Often losing a family member invokes feelings of grief and sorrow.
However, in some situations, the question of adequate inheritance and disputes between family members will cause further pain and suffering.
This guide will talk about your rights in relation to inheritance, and when you can use the court provided remedies to seek to resolve your dispute with a deceased estate.
Family Provision Claim
Under section 57 and chapter 3 of the Succession Act 2006 (NSW), “eligible persons” are entitled to seek an order from the Court for further provision from an estate.
Eligible Persons are defined in section 57 as:
- a spouse of the deceased at the time of death,
- a de facto partner of the deceased at the time of death,
- a child of the deceased,
- a former spouse of the deceased person,
- a person—
- who was, at any particular time, wholly or partly dependent on the deceased person, and
- who is a grandchild of the deceased person or was, at that particular time or at any other time, a member of the household of which the deceased person was a member,
- a person with whom the deceased person was living in a close personal relationship at the time of the deceased person’s death.
Orders for further provision from an estate are called “Family Provision Orders”. The Court will grant such an order if they determine that the eligible person was not adequately provided for by the deceased estate.
The Court considers a wide range of factors listed in section 60 of the Succession Act such as :
- Whether the applicant is an “eligible person”;
- Whether the applicant has been provided for during their lifetime by the deceased;
- The relationship between the applicant and the deceased.

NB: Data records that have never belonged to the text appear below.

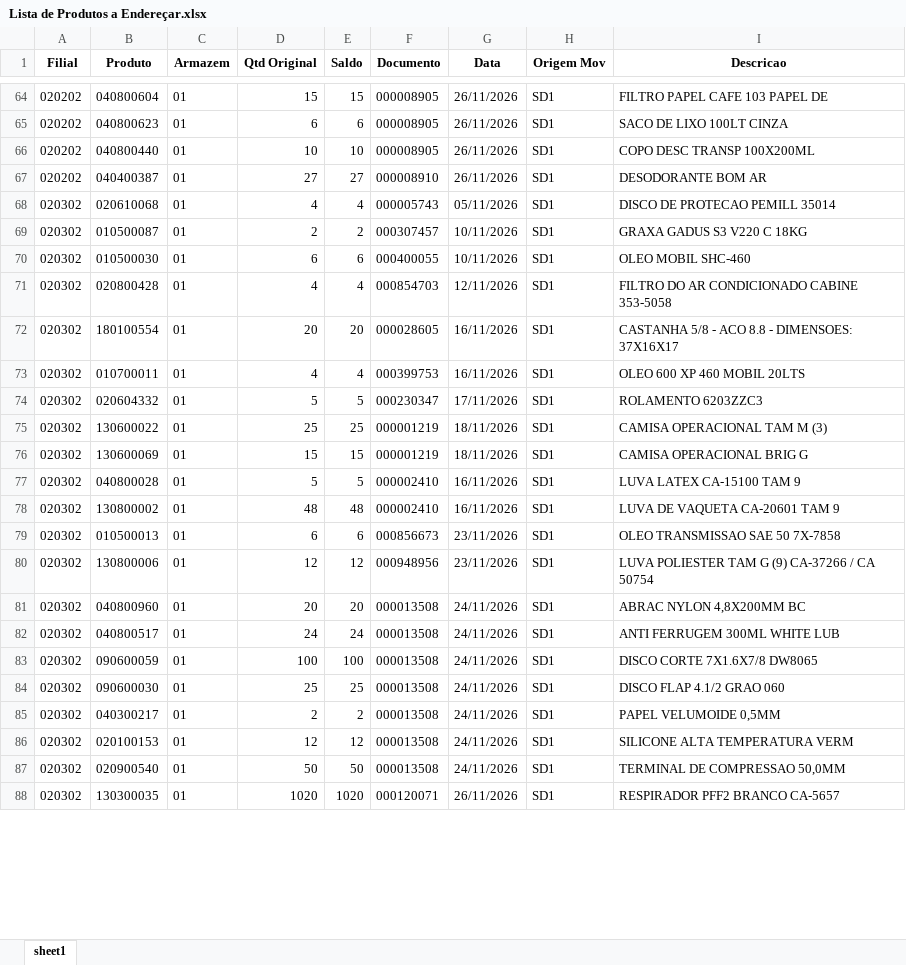
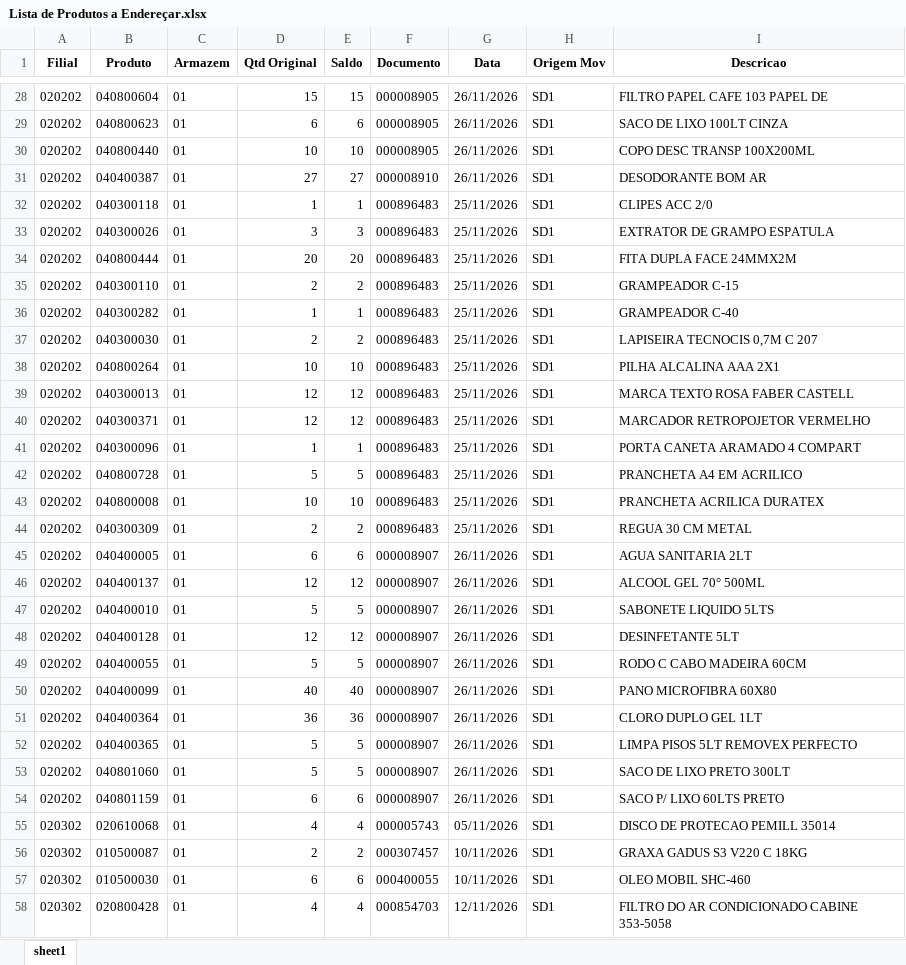
Before and after one commit to kaiquesiqueira-tech/CONSULTOR-PRODUTOS, an Excel workbook: dados/Lista de Produtos a Endereçar.xlsx, sheet sheet1, drawn as a sheet; only a part is shown, gaps mark what is left out; the shorter side is filled out with more unchanged rows; values as stored, in another font and other column widths than the file's, no borders; the diff covers the shown part only; the diff names each change by its address in the sheet, - before the commit and + after, or states it on an @@ line.

```diff
--- a/dados/Lista de Produtos a Endereçar.xlsx (sheet sheet1)
+++ b/dados/Lista de Produtos a Endereçar.xlsx (sheet sheet1)
+row 32: 020202 | 040300118 | 01 | 1 | 1 | 000896483 | 25/11/2026 | SD1 | CLIPES ACC 2/0
+row 33: 020202 | 040300026 | 01 | 3 | 3 | 000896483 | 25/11/2026 | SD1 | EXTRATOR DE GRAMPO ESPATULA
+row 34: 020202 | 040800444 | 01 | 20 | 20 | 000896483 | 25/11/2026 | SD1 | FITA DUPLA FACE 24MMX2M
+row 35: 020202 | 040300110 | 01 | 2 | 2 | 000896483 | 25/11/2026 | SD1 | GRAMPEADOR C-15
+row 36: 020202 | 040300282 | 01 | 1 | 1 | 000896483 | 25/11/2026 | SD1 | GRAMPEADOR C-40
+row 37: 020202 | 040300030 | 01 | 2 | 2 | 000896483 | 25/11/2026 | SD1 | LAPISEIRA TECNOCIS 0,7M C 207
+row 38: 020202 | 040800264 | 01 | 10 | 10 | 000896483 | 25/11/2026 | SD1 | PILHA ALCALINA AAA 2X1
+row 39: 020202 | 040300013 | 01 | 12 | 12 | 000896483 | 25/11/2026 | SD1 | MARCA TEXTO ROSA FABER CASTELL
+row 40: 020202 | 040300371 | 01 | 12 | 12 | 000896483 | 25/11/2026 | SD1 | MARCADOR RETROPOJETOR VERMELHO
+row 41: 020202 | 040300096 | 01 | 1 | 1 | 000896483 | 25/11/2026 | SD1 | PORTA CANETA ARAMADO 4 COMPART
+row 42: 020202 | 040800728 | 01 | 5 | 5 | 000896483 | 25/11/2026 | SD1 | PRANCHETA A4 EM ACRILICO
+row 43: 020202 | 040800008 | 01 | 10 | 10 | 000896483 | 25/11/2026 | SD1 | PRANCHETA ACRILICA DURATEX
+row 44: 020202 | 040300309 | 01 | 2 | 2 | 000896483 | 25/11/2026 | SD1 | REGUA 30 CM METAL
+row 45: 020202 | 040400005 | 01 | 6 | 6 | 000008907 | 26/11/2026 | SD1 | AGUA SANITARIA 2LT
+row 46: 020202 | 040400137 | 01 | 12 | 12 | 000008907 | 26/11/2026 | SD1 | ALCOOL GEL 70° 500ML
+row 47: 020202 | 040400010 | 01 | 5 | 5 | 000008907 | 26/11/2026 | SD1 | SABONETE LIQUIDO 5LTS
+row 48: 020202 | 040400128 | 01 | 12 | 12 | 000008907 | 26/11/2026 | SD1 | DESINFETANTE 5LT
+row 49: 020202 | 040400055 | 01 | 5 | 5 | 000008907 | 26/11/2026 | SD1 | RODO C CABO MADEIRA 60CM
+row 50: 020202 | 040400099 | 01 | 40 | 40 | 000008907 | 26/11/2026 | SD1 | PANO MICROFIBRA 60X80
+row 51: 020202 | 040400364 | 01 | 36 | 36 | 000008907 | 26/11/2026 | SD1 | CLORO DUPLO GEL 1LT
+row 52: 020202 | 040400365 | 01 | 5 | 5 | 000008907 | 26/11/2026 | SD1 | LIMPA PISOS 5LT REMOVEX PERFECTO
+row 53: 020202 | 040801060 | 01 | 5 | 5 | 000008907 | 26/11/2026 | SD1 | SACO DE LIXO PRETO 300LT
+row 54: 020202 | 040801159 | 01 | 6 | 6 | 000008907 | 26/11/2026 | SD1 | SACO P/ LIXO 60LTS PRETO
```
Also changed, not shown: 46 added rows, 40 removed rows and 62 edited cells elsewhere in this sheet, 4 other files.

- The financial resources and needs of the applicant or any other person receiving a benefit from the estate. This means that the court will not grant an order for provision if the applicant does not have a genuine need.
- The age of the applicant, and whether they have any physical or mental disabilities which need to be considered.

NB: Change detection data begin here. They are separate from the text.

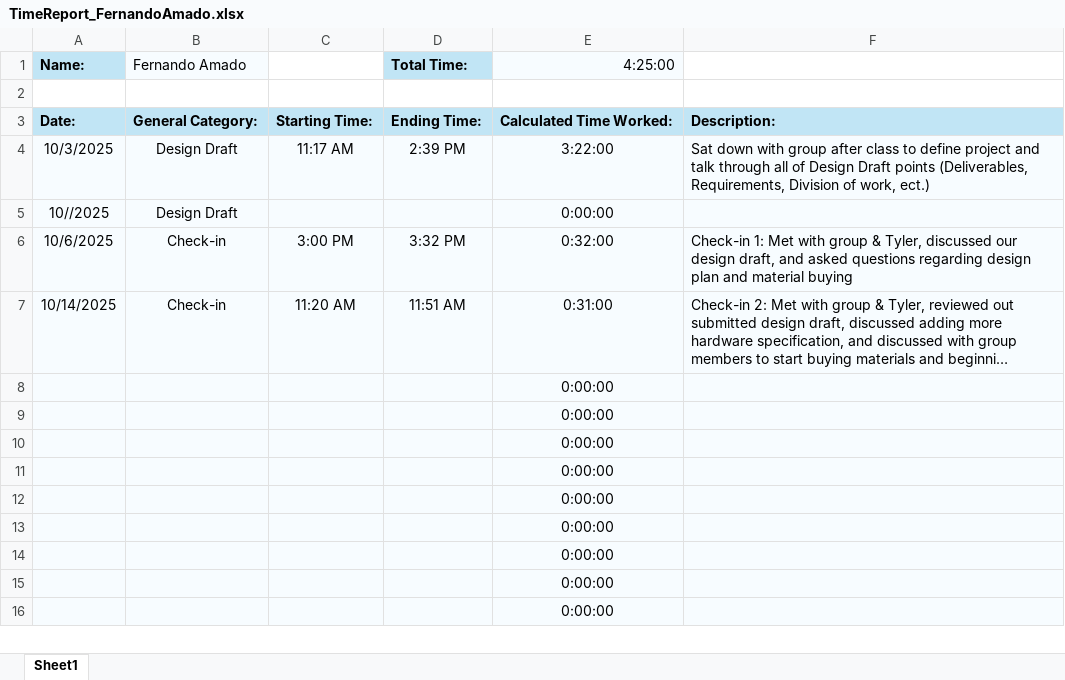
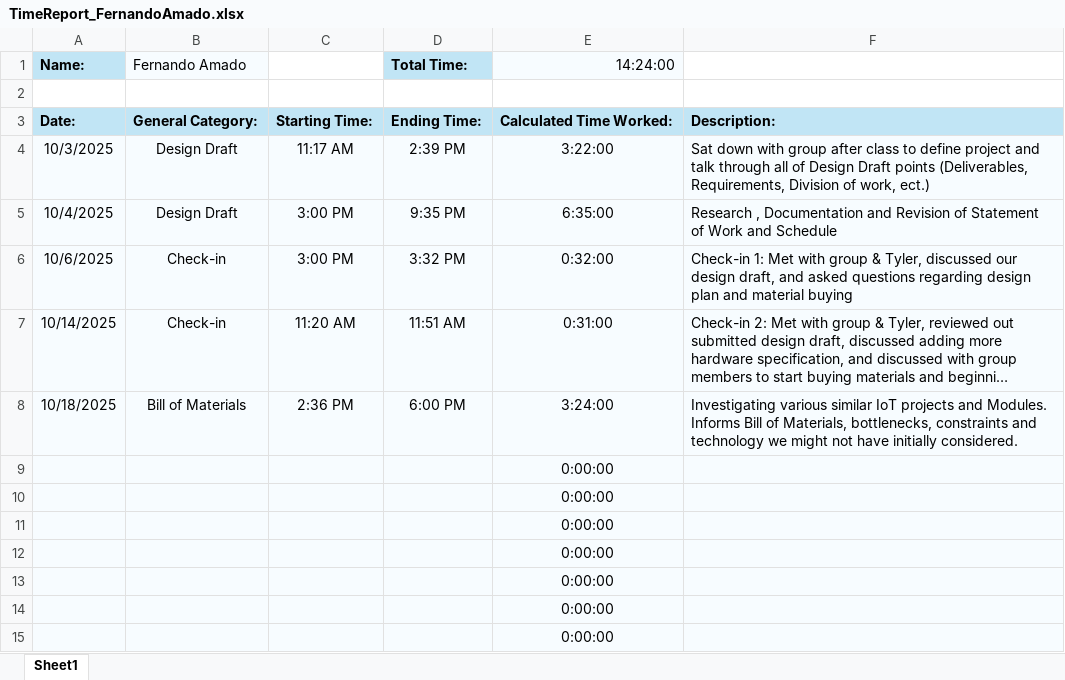
Before and after one commit to aboler/plant-partner, an Excel workbook: Documentation/Reports/TimeReport_FernandoAmado.xlsx, sheet Sheet1, drawn as a sheet; only a part is shown; the shorter side is filled out with more unchanged rows; long unchanged cells end in …; values as stored, in another font and other column widths than the file's, no borders; removed rows and columns are numbered as before the commit, all else as after; the diff names each change by its address in the sheet, - before the commit and + after, or states it on an @@ line.

Commit message:
update some work report

```diff
--- a/Documentation/Reports/TimeReport_FernandoAmado.xlsx (sheet Sheet1)
+++ b/Documentation/Reports/TimeReport_FernandoAmado.xlsx (sheet Sheet1)
-E1: 4:25:00
+E1: 14:24:00
-row 5: 10//2025 | Design Draft |  |  | 0:00:00
+row 5: 10/4/2025 | Design Draft | 3:00 PM | 9:35 PM | 6:35:00 | Research , Documentation and Revision of Statement of Work and Schedule
-row 8:  |  |  |  | 0:00:00
+row 8: 10/18/2025 | Bill of Materials | 2:36 PM | 6:00 PM | 3:24:00 | Investigating various similar IoT projects and Modules. Informs Bill of Materials, bottlenecks, constraints and technology we might not have initially considered.
```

If you believe that you are an eligible person under this definition and that you should qualify for further provision, you can make a claim against the estate.
Timing for making a claim

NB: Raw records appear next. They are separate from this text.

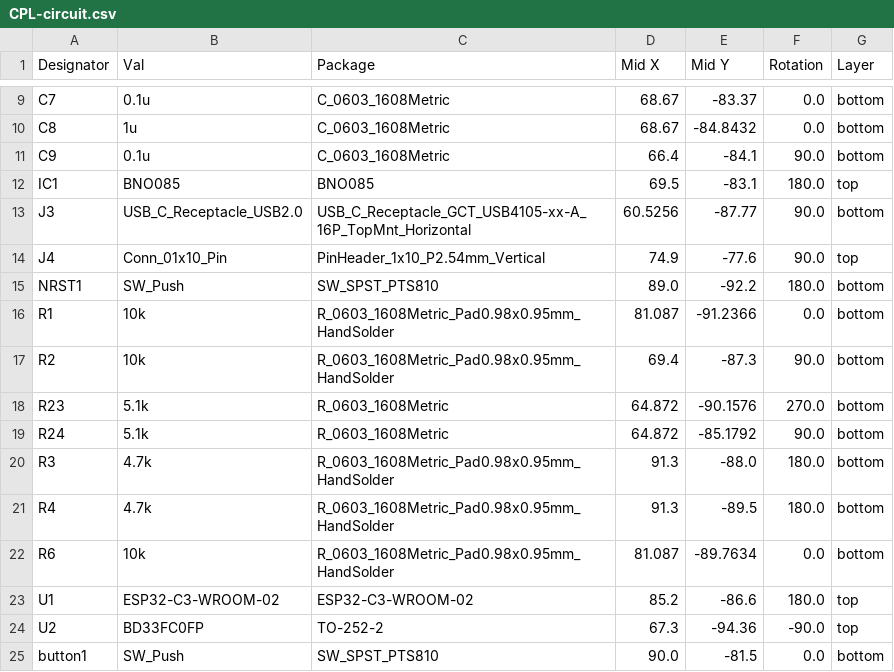
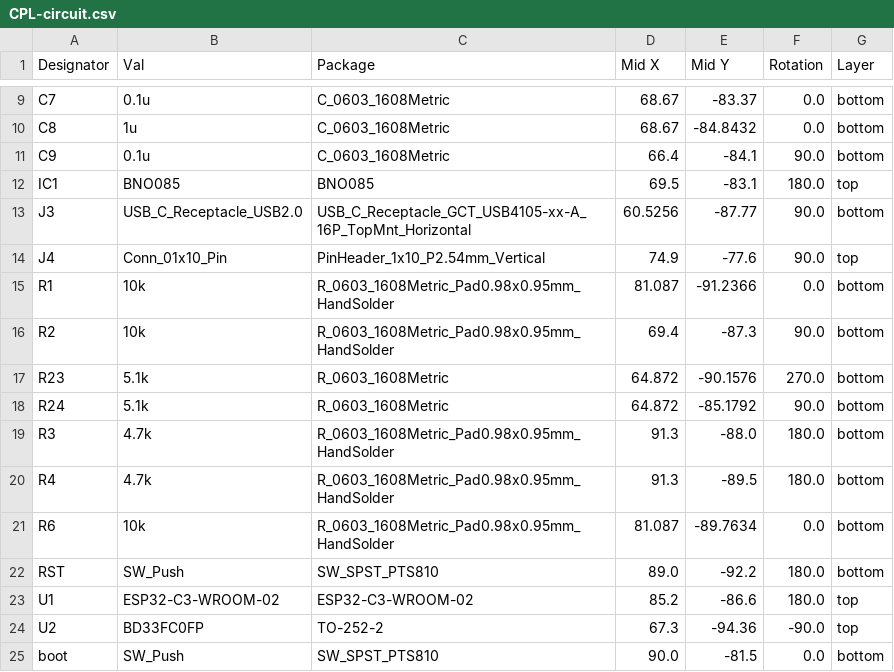
Before and after one commit to 22060/2026_koreisai_HW, a CSV file: circuit/jlcpcb/production_files/CPL-circuit.csv, drawn as a sheet; only a part is shown, gaps mark what is left out.

```diff
--- a/circuit/jlcpcb/production_files/CPL-circuit.csv
+++ b/circuit/jlcpcb/production_files/CPL-circuit.csv
@@ -14,3 +14,2 @@ J3,USB_C_Receptacle_USB2.0,USB_C_Receptacle_GCT_USB4105-xx-A_16P_TopMnt_Horizont
 J4,Conn_01x10_Pin,PinHeader_1x10_P2.54mm_Vertical,74.9,-77.6,90.0,top
-NRST1,SW_Push,SW_SPST_PTS810,89.0,-92.2,180.0,bottom
 R1,10k,R_0603_1608Metric_Pad0.98x0.95mm_HandSolder,81.087,-91.2366,0.0,bottom
@@ -22,4 +21,5 @@ R4,4.7k,R_0603_1608Metric_Pad0.98x0.95mm_HandSolder,91.3,-89.5,180.0,bottom
 R6,10k,R_0603_1608Metric_Pad0.98x0.95mm_HandSolder,81.087,-89.7634,0.0,bottom
+RST,SW_Push,SW_SPST_PTS810,89.0,-92.2,180.0,bottom
 U1,ESP32-C3-WROOM-02,ESP32-C3-WROOM-02,85.2,-86.6,180.0,top
 U2,BD33FC0FP,TO-252-2,67.3,-94.36,-90.0,top
-button1,SW_Push,SW_SPST_PTS810,90.0,-81.5,0.0,bottom
+boot,SW_Push,SW_SPST_PTS810,90.0,-81.5,0.0,bottom
```
Also changed, not shown: circuit/jlcpcb/production_files/BOM-circuit.csv, 24 other files.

You must apply to the court within 12 months from the date of death of the deceased.
There is a provision in the Act to allow the court to grant leave (ie. give you permission) to allow you to claim after this time. However, there is no guarantee a court will give this permission, and you will have to have an exceptionally good excuse as to why you should be allowed to do so.
Who to make a claim against?
A common mistake that is made by those who feel they have not been adequately provided for is to not claim against the correct person at the time of death.
Some people typically think that the appropriate time to make a claim on the estate is after both people in a marriage have passed away. For example, a father passes away and has both a daughter from a previous marriage as well as a new spouse who is not the mother of the daughter. The father leaves everything to the new spouse. The daughter then does not contest the provision of the estate, thinking that she will be able to make a claim against the new spouse once she passes away. This is incorrect, as the daughter only has a claim against her father, not the spouse.
It is best practice to seek legal advice as soon as you are aware that a family member has passed away, and that you have not been adequately provided for in their will.
We can help
Here at Eleven Legal, we have extensive experience in family provision claims to ensure that you have the best chance at making a successful claim. Please contact our team at Eleven Legal and we will be happy to guide you through the process.